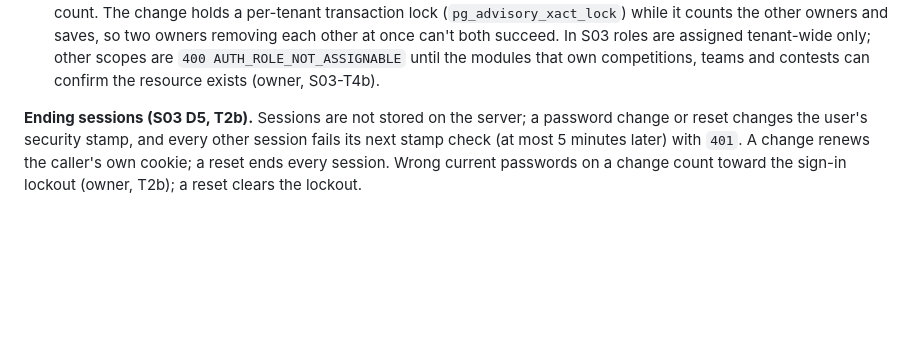
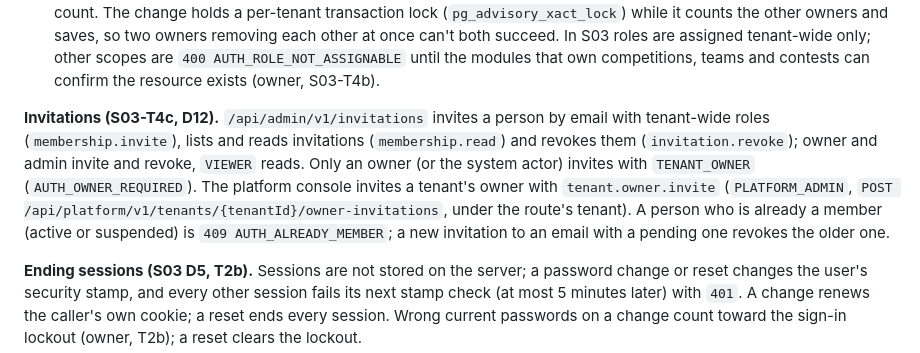
Before and after one commit to jeresaf/multi-sport-platform, a Markdown page: docs/architecture/authorization.md, the part around the change. Rendered like a GitHub page; blank space fills up the shorter version.

Commit message:
docs(identity): invitations in authorization and data conventions
Co-Authored-By: Claude Opus 5.5 <noreply@anthropic.com>

```diff
--- a/docs/architecture/authorization.md
+++ b/docs/architecture/authorization.md
@@ -91,6 +91,14 @@ Two rules that the handlers check after authorization:
   so two owners removing each other at once can't both succeed.
 In S03 roles are assigned tenant-wide only; other scopes are `400 AUTH_ROLE_NOT_ASSIGNABLE` until the modules that own
 competitions, teams and contests can confirm the resource exists (owner, S03-T4b).
+
+**Invitations (S03-T4c, D12).** `/api/admin/v1/invitations` invites a person by email with tenant-wide roles
+(`membership.invite`), lists and reads invitations (`membership.read`) and revokes them (`invitation.revoke`); owner
+and admin invite and revoke, `VIEWER` reads. Only an owner (or the system actor) invites with `TENANT_OWNER`
+(`AUTH_OWNER_REQUIRED`). The platform console invites a tenant's owner with `tenant.owner.invite` (`PLATFORM_ADMIN`,
+`POST /api/platform/v1/tenants/{tenantId}/owner-invitations`, under the route's tenant). A person who is already a
+member (active or suspended) is `409 AUTH_ALREADY_MEMBER`; a new invitation to an email with a pending one revokes the
+older one.
 
 **Ending sessions (S03 D5, T2b).** Sessions are not stored on the server; a password change or reset changes the
 user's security stamp, and every other session fails its next stamp check (at most 5 minutes later) with `401`. A
```
Also changed, not shown: docs/architecture/data-conventions.md (+2 -1 lines).
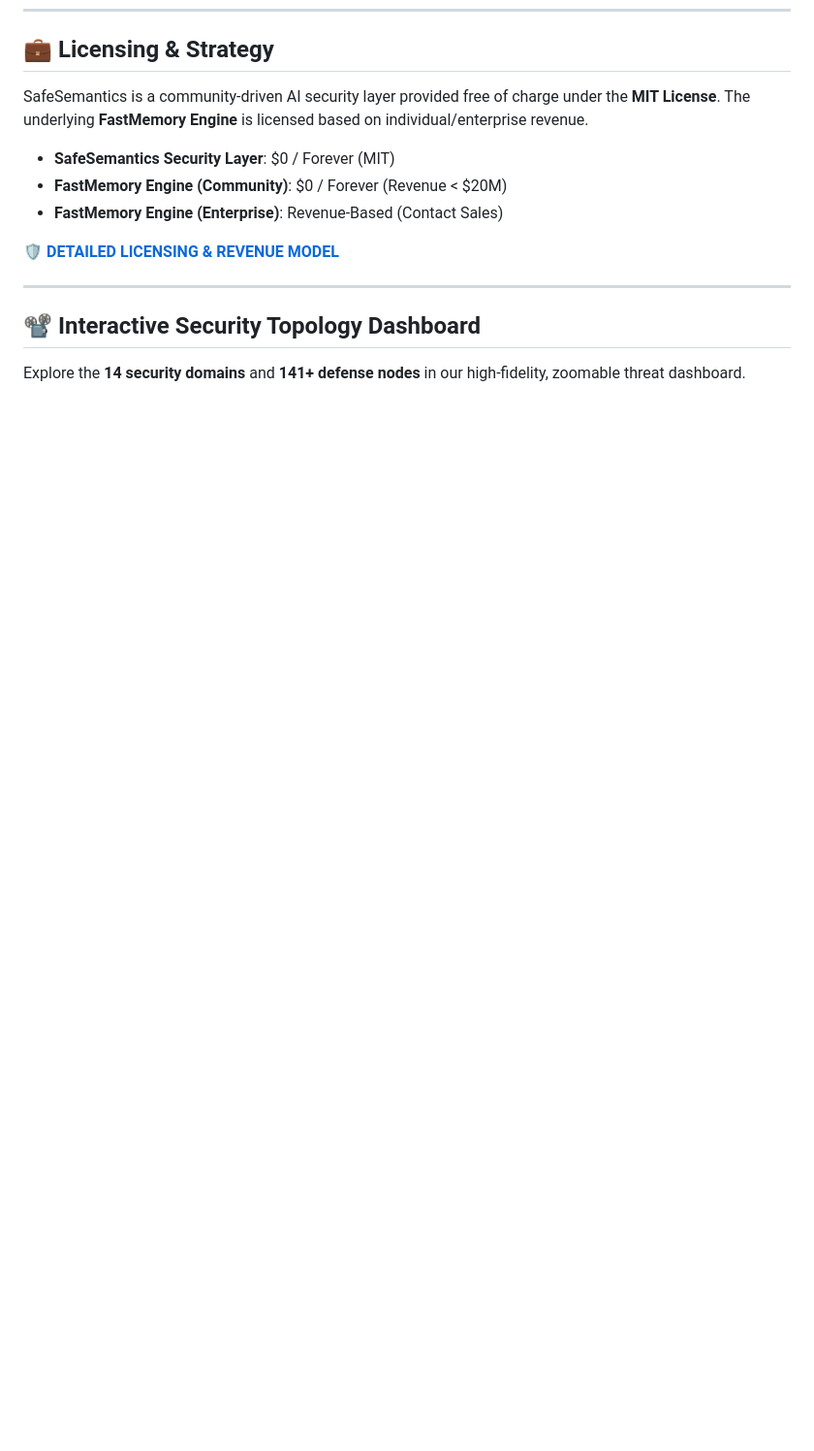
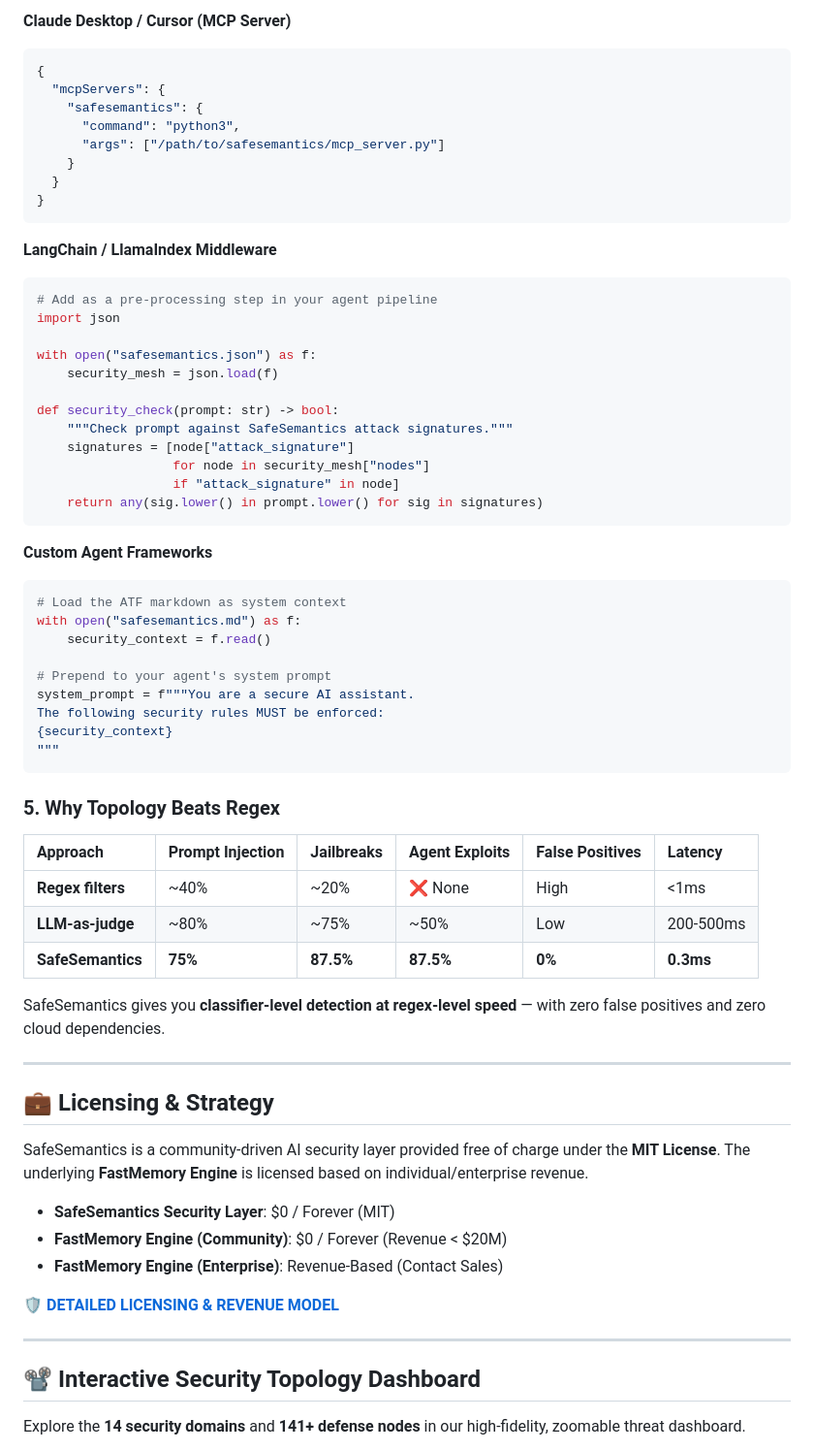
Before and after one commit to FastBuilderAI/safesemantics, a Markdown page: README.md, the part around one of its changes. Shown at 97% size. Rendered like a GitHub page; blank space fills up the shorter version.

````diff
--- a/README.md
+++ b/README.md
@@ -121,3 +172,56 @@ Stop bolting on fragile regex filters and expensive LLM-as-judge layers. SafeSem
+**Claude Desktop / Cursor (MCP Server)**
+```json
+{
+  "mcpServers": {
+    "safesemantics": {
+      "command": "python3",
+      "args": ["/path/to/safesemantics/mcp_server.py"]
+    }
+  }
+}
+```
+
+**LangChain / LlamaIndex Middleware**
+```python
+# Add as a pre-processing step in your agent pipeline
+import json
+
+with open("safesemantics.json") as f:
+    security_mesh = json.load(f)
+
+def security_check(prompt: str) -> bool:
+    """Check prompt against SafeSemantics attack signatures."""
+    signatures = [node["attack_signature"]
+                  for node in security_mesh["nodes"]
+                  if "attack_signature" in node]
+    return any(sig.lower() in prompt.lower() for sig in signatures)
+```
+
+**Custom Agent Frameworks**
+```python
+# Load the ATF markdown as system context
+with open("safesemantics.md") as f:
+    security_context = f.read()
+
+# Prepend to your agent's system prompt
+system_prompt = f"""You are a secure AI assistant.
+The following security rules MUST be enforced:
+{security_context}
+"""
+```
+
+### 5. Why Topology Beats Regex
+
+| Approach | Prompt Injection | Jailbreaks | Agent Exploits | False Positives | Latency |
+|:---|:---|:---|:---|:---|:---|
+| **Regex filters** | ~40% | ~20% | ❌ None | High | <1ms |
+| **LLM-as-judge** | ~80% | ~75% | ~50% | Low | 200-500ms |
+| **SafeSemantics** | **75%** | **87.5%** | **87.5%** | **0%** | **0.3ms** |
+
+SafeSemantics gives you **classifier-level detection at regex-level speed** — with zero false positives and zero cloud dependencies.
+
+---
+
 ## 💼 Licensing & Strategy
 
 SafeSemantics is a community-driven AI security layer provided free of charge under the **MIT License**. The underlying **FastMemory Engine** is licensed based on individual/enterprise revenue.
````
Also changed, not shown: other parts of README.md (+51 -0 lines).
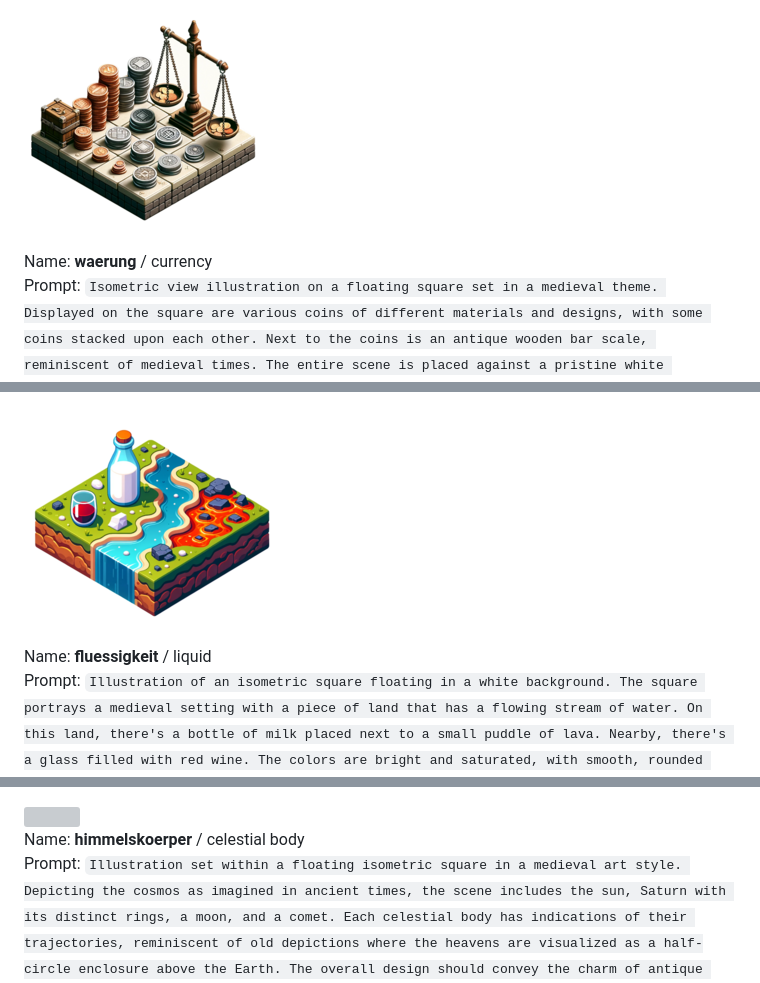
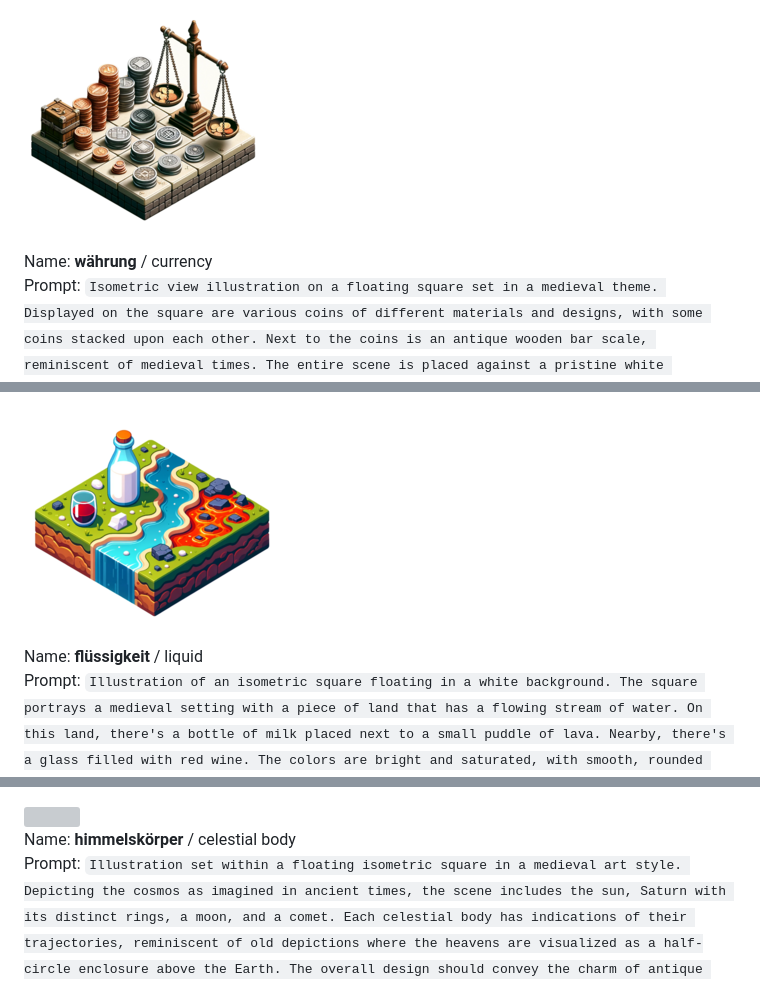
Before and after one commit to IllDepence/slf_category_cards, a Markdown page: illustrations/illustrations.md, 3 parts joined by grey strips. Drawn GitHub-style; grey boxes are pictures that could not be loaded.

```diff
--- a/illustrations/illustrations.md
+++ b/illustrations/illustrations.md
@@ -123,11 +123,11 @@ Name: **straftat** / crime
 Prompt: `Illustration of an isometric square floating against a pure white background. On the square, a scene of pickpocketing on a small street in an ancient Rome setting is depicted. The pickpocket, wearing a torn hooded robe, is fleeing from a Roman soldier in full armor and helmet. The pickpocket is the main focus, with both characters clearly visible. The colors are bright and saturated, the shapes smooth and rounded, exuding a sense of warmth and coziness.`
 
 ![](waerung.png)
-Name: **waerung** / currency
+Name: **währung** / currency
 Prompt: `Isometric view illustration on a floating square set in a medieval theme. Displayed on the square are various coins of different materials and designs, with some coins stacked upon each other. Next to the coins is an antique wooden bar scale, reminiscent of medieval times. The entire scene is placed against a pristine white background.`
 
 ![](fluessigkeit.png)
-Name: **fluessigkeit** / liquid
+Name: **flüssigkeit** / liquid
 Prompt: `Illustration of an isometric square floating in a white background. The square portrays a medieval setting with a piece of land that has a flowing stream of water. On this land, there's a bottle of milk placed next to a small puddle of lava. Nearby, there's a glass filled with red wine. The colors are bright and saturated, with smooth, rounded shapes giving a soft and friendly appearance.`
 
 ![](fortbewegungsmittel.png)
@@ -143,7 +143,7 @@ Name: **behälter** / container
 Prompt: `Illustration showing a floating isometric square with no shadow, set in a medieval theme. Upon the square are a variety of containers playfully organized. These include a large wooden barrel, a tall metal jug, a small clay pot, and a woven basket, each differing in size and material. The overall design is characterized by bright, saturated colors, smooth, rounded forms, and a stylized, simplified appearance, all contributing to a sense of wonder and warmth.`
 
 ![](himmelskoerper.png)
-Name: **himmelskoerper** / celestial body
+Name: **himmelskörper** / celestial body
 Prompt: `Illustration set within a floating isometric square in a medieval art style. Depicting the cosmos as imagined in ancient times, the scene includes the sun, Saturn with its distinct rings, a moon, and a comet. Each celestial body has indications of their trajectories, reminiscent of old depictions where the heavens are visualized as a half-circle enclosure above the Earth. The overall design should convey the charm of antique astronomical drawings with a playful and imaginative setting.`
 
 ![](bauwerk.png)
```
Also changed, not shown: other parts of illustrations/illustrations.md (+8 -8 lines).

□ □ □ □ □

■ Your assignment ■
Would you please copy each line of the listing that contains the word "authorization"?

■ Reply to the task ■
Before and after one commit to jeresaf/multi-sport-platform, a Markdown page: docs/architecture/authorization.md, the part around the change. Rendered like a GitHub page; blank space fills up the shorter version.
docs(identity): invitations in authorization and data conventions
--- a/docs/architecture/authorization.md
+++ b/docs/architecture/authorization.md
@@ -91,6 +91,14 @@ Two rules that the handlers check after authorization:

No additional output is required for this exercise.